Austin Bidwell: The Victorian fraudster who shook the Bank of England with the most daring forgery the world had known

Victorian fraudster who shook the Bank of England

Conman Austin Bidwell. was a heartless cad who carried out the most daring forgery the world had known
Car hacking scandal: Security designed to stop thieves hot-wiring almost every modern motor has been cracked

Car hacking scandal

Security designed to stop thieves hot-wiring almost every modern motor has been cracked
10 best placemats

Take your seat: 10 best placemats

Protect your table and dine in style with a bold new accessory
Ashes 2015: Alastair Cook not the only one to be caught in The Oval mindwarp

Cook not the only one to be caught in The Oval mindwarp

Aussie skipper Michael Clarke was lured into believing that what we witnessed at Edgbaston and Trent Bridge would continue in London, says Kevin Garside
Can Rafael Benitez get the best out of Gareth Bale at Real Madrid?

Can Benitez get the best out of Bale?

Back at the club he watched as a boy, the pressure is on Benitez to find a winning blend from Real's multiple talents. As La Liga begins, Pete Jenson asks if it will be enough to stop Barcelona
Athletics World Championships 2015: Beijing witnesses new stage in the Jessica Ennis-Hill and Katarina Johnson-Thompson heptathlon rivalry

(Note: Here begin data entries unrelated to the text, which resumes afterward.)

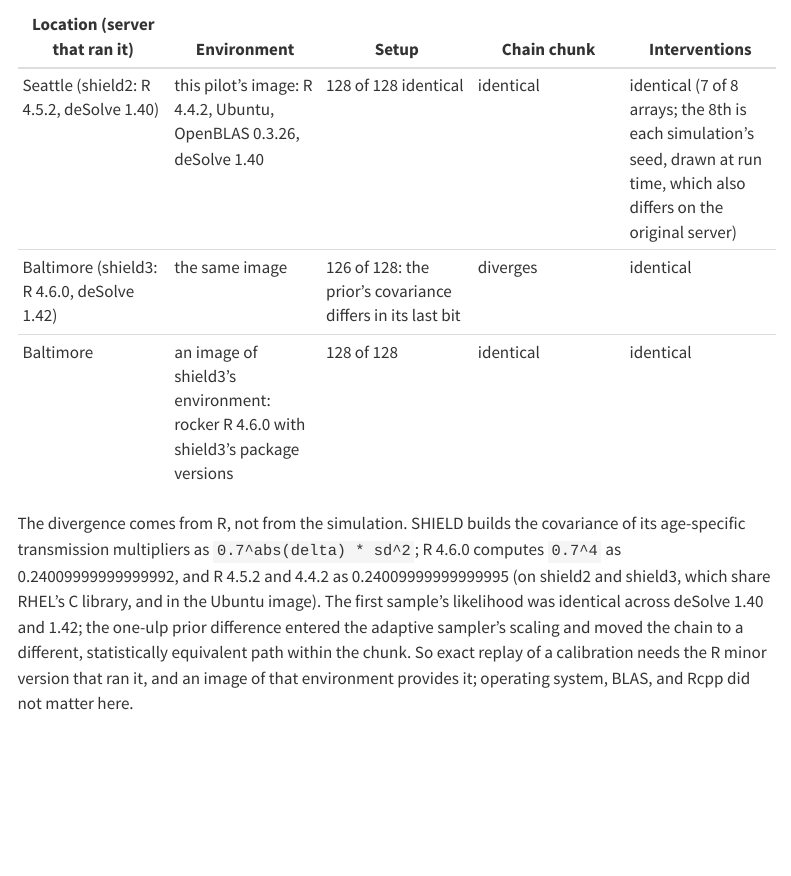
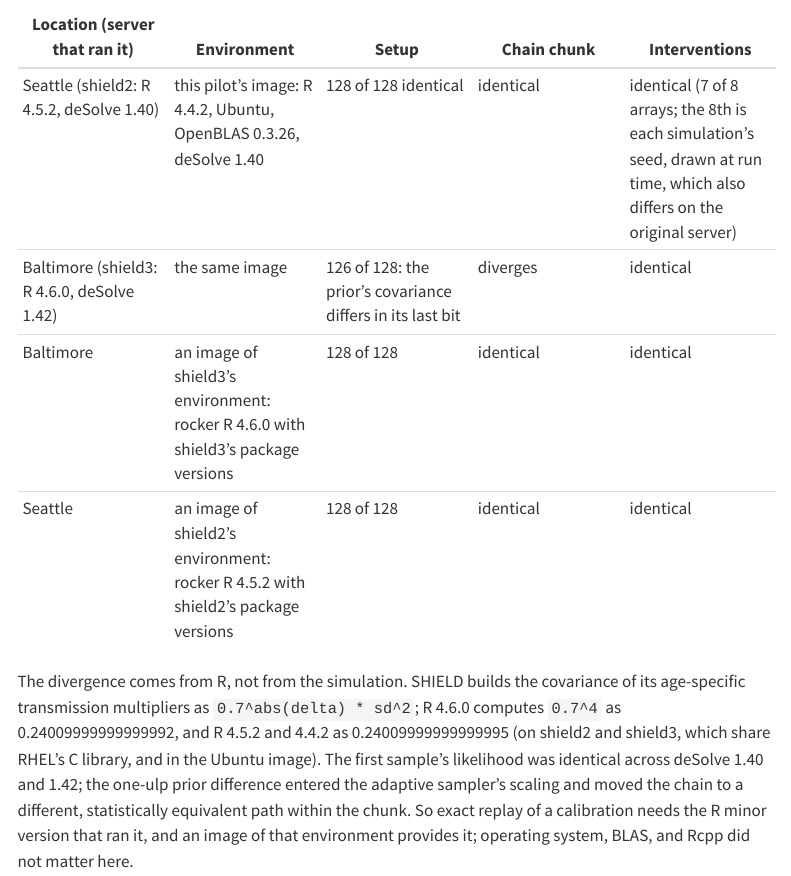
Before and after one commit to CIPHER-Epi/jheem-wiki, a Quarto document (investigations/shield-container-pilot.qmd): the page in a window 1100 px wide, from 8250 px down. Rendered offline with R 4.5, knitr and Pandoc in place of Quarto, with nearby package versions; menus at the side of the page are left out.

Commit message:
Cross-environment replay: Seattle also identical in the image of shield2's environment

```diff
--- a/investigations/shield-container-pilot.qmd
+++ b/investigations/shield-container-pilot.qmd
@@ -324,6 +324,7 @@ with the archived effectiveness values. Code at the paper's tags; jheem2 source-
 | Seattle (shield2: R 4.5.2, deSolve 1.40) | this pilot's image: R 4.4.2, Ubuntu, OpenBLAS 0.3.26, deSolve 1.40 | 128 of 128 identical | identical | identical (7 of 8 arrays; the 8th is each simulation's seed, drawn at run time, which also differs on the original server) |
 | Baltimore (shield3: R 4.6.0, deSolve 1.42) | the same image | 126 of 128: the prior's covariance differs in its last bit | diverges | identical |
 | Baltimore | an image of shield3's environment: rocker R 4.6.0 with shield3's package versions | 128 of 128 | identical | identical |
+| Seattle | an image of shield2's environment: rocker R 4.5.2 with shield2's package versions | 128 of 128 | identical | identical |
 
 The divergence comes from R, not from the simulation. SHIELD builds the covariance of its age-specific
 transmission multipliers as `0.7^abs(delta) * sd^2`; R 4.6.0 computes `0.7^4` as 0.24009999999999992, and R 4.5.2
```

Beijing witnesses new stage in the Jess and Kat rivalry

The last time the two British heptathletes competed, Ennis-Hill was on the way to Olympic gold and Johnson-Thompson was just a promising teenager. But a lot has happened in the following three years
Jeremy Corbyn: Joining a shrewd operator desperate for power as he visits the North East

Jeremy Corbyn interview: A shrewd operator desperate for power

His radical anti-austerity agenda has caught the imagination of the left and politically disaffected and set a staid Labour leadership election alight
Isis executes Palmyra antiquities chief: Defender of ancient city's past was killed for protecting its future

Isis executes Palmyra antiquities chief

Robert Fisk on the defender of the ancient city's past who was killed for protecting its future